(Beginning of DATA)
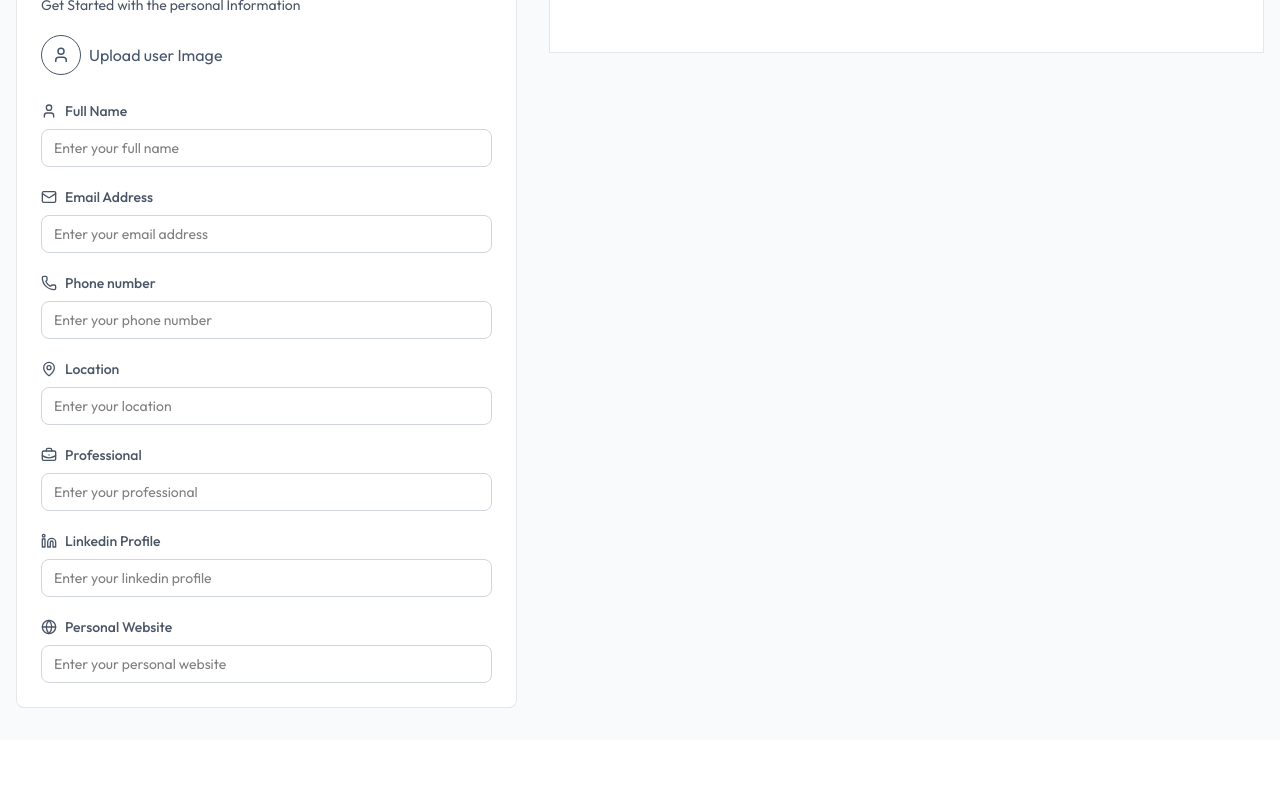
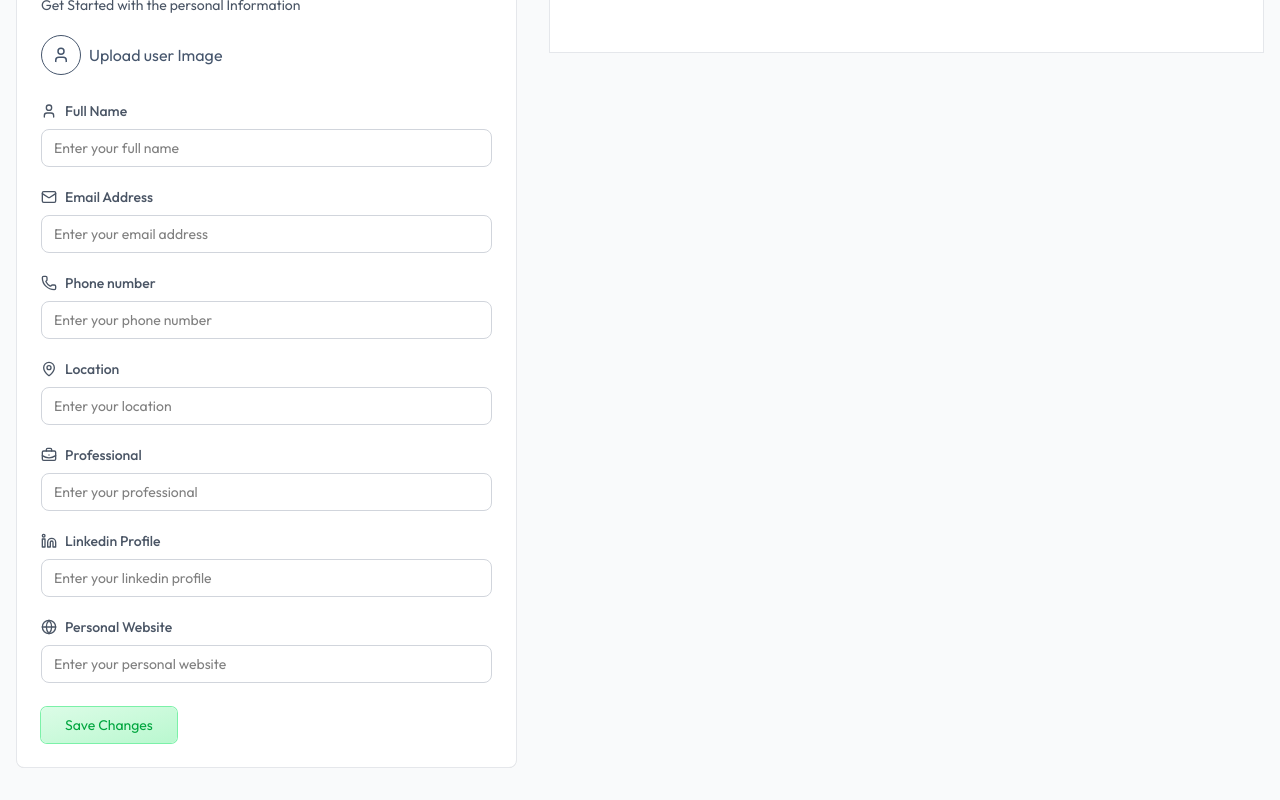
Before and after one commit to adityaasikarwarr/AI-RESUME-BUILDER, a React (Vite) app: page /app/builder/1 in a window 1280 px wide. Shown: the part 261-1061 px from the top of the page. Before the commit the page ends 1001 px from the top, so only its background shows below. Built offline with nearby package versions, Linux system fonts and the light colour scheme.

Commit message:
made the changes in button of the skill add and fixed the bugs

```diff
--- a/src/components/SkillsForm.jsx
+++ b/src/components/SkillsForm.jsx
@@ -36,11 +36,7 @@ const SkillsForm = ({ data = [], onChange }) => {
         <input
           type="text"
           placeholder="Enter a Skill"
-          className="flex-1 px-3 py-2 text-sm
-           border border-gray-200 rounded-xl
-           hover:border-gray-400
-           focus:outline-none focus:ring-2 focus:ring-blue-400/20 focus:border-blue-500
-           transition-all duration-200"
+          className="flex-1 px-3 py-2 text-sm border border-gray-200 rounded-xl hover:border-gray-400 focus:outline-none focus:ring-2 focus:ring-blue-400/20 focus:border-blue-500 transition-all duration-200"
           onChange={(e) => setNewSkill(e.target.value)}
           value={newSkill}
           onKeyDown={handleKeyPress}
@@ -49,7 +45,7 @@ const SkillsForm = ({ data = [], onChange }) => {
           type="button"
           onClick={addSkill}
           disabled={!newSkill.trim}
-          className="flex items-center gap-2 px-4 py-2 text-sm bg-blue-600 text-white rounded-lg hover:bg-blue-700 transition-colors disabled:opacity-50 disabled:cursor-not-allowed"
+          className="flex items-center gap-2 px-4 py-2 text-sm bg-linear-to-br from-green-100 to-green-200 ring-green-300 text-green-600 ring hover:ring-green-400 transition-all rounded-xl disabled:opacity-50 disabled:cursor-not-allowed"
         >
           <Plus size-4 /> Add
         </button>
--- a/src/pages/ResumeBuilder.jsx
+++ b/src/pages/ResumeBuilder.jsx
@@ -233,6 +233,9 @@ function ResumeBuilder() {
                   />
                 )}
               </div>
+              <button className="bg-linear-to-br from-green-100 to-green-200 ring-green-300 text-green-600 ring hover:ring-green-400 transition-all rounded-md px-6 py-2 mt-6 text-sm">
+                Save Changes
+              </button>
             </div>
           </div>
           {/* right pane;l - preview */}
```
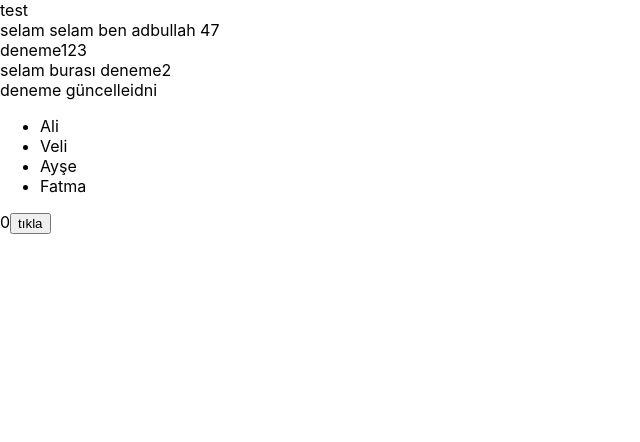
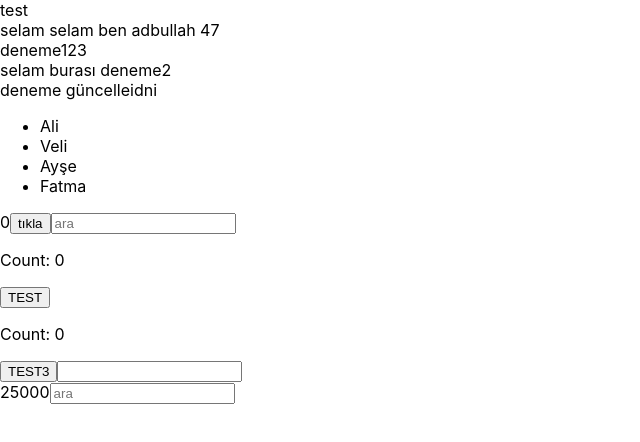
Before and after one commit to ylcinabdullah47/ReactTest, a React (Create React App) app: page / in a window 1280 px wide. Shown: the top 442 px of the page, without its empty margins (0-640 px from the left). Built offline with nearby package versions, Linux system fonts and the light colour scheme.

Commit message:
react hook örnekleri yapıldı

```diff
--- a/src/App.js
+++ b/src/App.js
@@ -1,13 +1,69 @@
 import Sayfa47 from './components/sayfa1.jsx'
 import Deneme from './components/deneme.jsx';
 import Deneme2 from './components/deneme2.jsx';
-import { useEffect, useState } from 'react';
+import { useEffect, useMemo, useRef, useState } from 'react';
+import ReactDOM from "react-dom/client";
 const names = ["Ali", "Veli", "Ayşe", "Fatma"];// başka kaynaktan alındı map kullanımı ile ilgili
 function App() {
+  // HATALI ÇALIŞIYOR
+  //   function Example() {
+  //     const [count, setCount] = useState(0);
+
+  //     useEffect(() => {
+  //       console.log("useEffect called");
+  //     }, []);
+
+  //     console.log("component rendered");
+
+  //     return (
+  //       <div>
+  //         <p>Count: {count}</p>
+  //         <button onClick={() => setCount(count + "sealm test474747")}>Increment</button>
+  //       </div>
+  //     );
+  //   }
+
+  // function FavoriteColor() {
+  //   const [color, setColor] = useState('red');
+  //   return (
+  //     <>
+  //       <h1>fawori rengin  <br />{color}</h1>""
+  //       <br />
+  //       <button type='button' onClick={() => setColor('blue')}>blue</button>
+  //       <button type='button' onClick={() => setColor('red')}>red</button>
+  //       <button type='button' onClick={() => setColor('pink')}>pink</button>
+  //       <button type='button' onClick={() => setColor('green')}>green</button>
+  //     </>
+  //   );
+  // }
+  // // const root = ReactDOM.createRoot(document.getElementById('root'));
+  // // root.render(<color1 />);
+  // const root = ReactDOM.createRoot(document.getElementById('root'));
+  // root.render(<FavoriteColor />);
+
 
   //hook kullanımı
   const [count, setCount] = useState(0)
   console.log("count", count);
+  const firstRef = useRef();
+
+  //USEMEMO KONUSUNU TEKRAR ET
+
+  const [count33, setCount33] = useState(0);
+  const [text33, setText33] = useState("")
+
+  const func = (num) => {
+    console.log("hesaplanıyor....");
+    for (let i = 0; i < 25000; i++) {
+      num += 1
+
+    }
+    return num
+  }
+
+  const memo = useMemo(() => func(count33), [text33])
+
+
 
 
   //useefect bu konuya tekrar bakılacak
@@ -15,6 +71,31 @@ function App() {
   useEffect(() => {
     günceltest("deneme güncelleidni")
   }, [])
+
+
+  //HOOK KULLANIMI ÖRNEK 2
+
+  const [count47, setCount47] = useState(0);
+
+  useEffect(() => {
+    console.log("useEffect called");
+  }, []);
+
+  console.log("component TEST2");
+
+  //HOOK KUALLANIMI ÖRNEK 3
+  const [count123, setCount123] = useState(0);
+  const [text, setText] = useState("");
+
+  useEffect(() => {
+    console.log("useEffect called");
+  }, [count, text]);
+
+  console.log("component TEST3");
+
+
+
+
 
 
   //map kullanımı ile ilgili başka kaynaktan örnek
@@ -49,7 +130,24 @@ function App() {
       {count}
 
       <button onClick={clickFunck}> tıkla</button>
+
+      {/* <div>{status} </div> */}
+      <input ref={firstRef} placeholder='ara' />
+      <div>
+        <p>Count: {count47}</p>
+        <button onClick={() => setCount47(count47 + 1)}>TEST</button>
+      </div>
+
+      <div>
+        <p>Count: {count123}</p>
+        <button onClick={() => setCount123(count123 + 1)}>TEST3</button>
+        <input value={text} onChange={(e) => setText(e.target.value)} />
+      </div>
+
+      {memo}
+      <input value={text33} onchange={e => setText33(e.target.value)} placeholder='ara' />
     </div>
+
 
   );
 }
```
(End of DATA)
§ **TASK PROMPT**:
For each line above that includes the word "useState", make a copy of that line.

§ **REPLY TO THE TASK**:
-import { useEffect, useState } from 'react';
+import { useEffect, useMemo, useRef, useState } from 'react';
+  //     const [count, setCount] = useState(0);
+  //   const [color, setColor] = useState('red');
   const [count, setCount] = useState(0)
+  const [count33, setCount33] = useState(0);
+  const [text33, setText33] = useState("")
+  const [count47, setCount47] = useState(0);
+  const [count123, setCount123] = useState(0);
+  const [text, setText] = useState("");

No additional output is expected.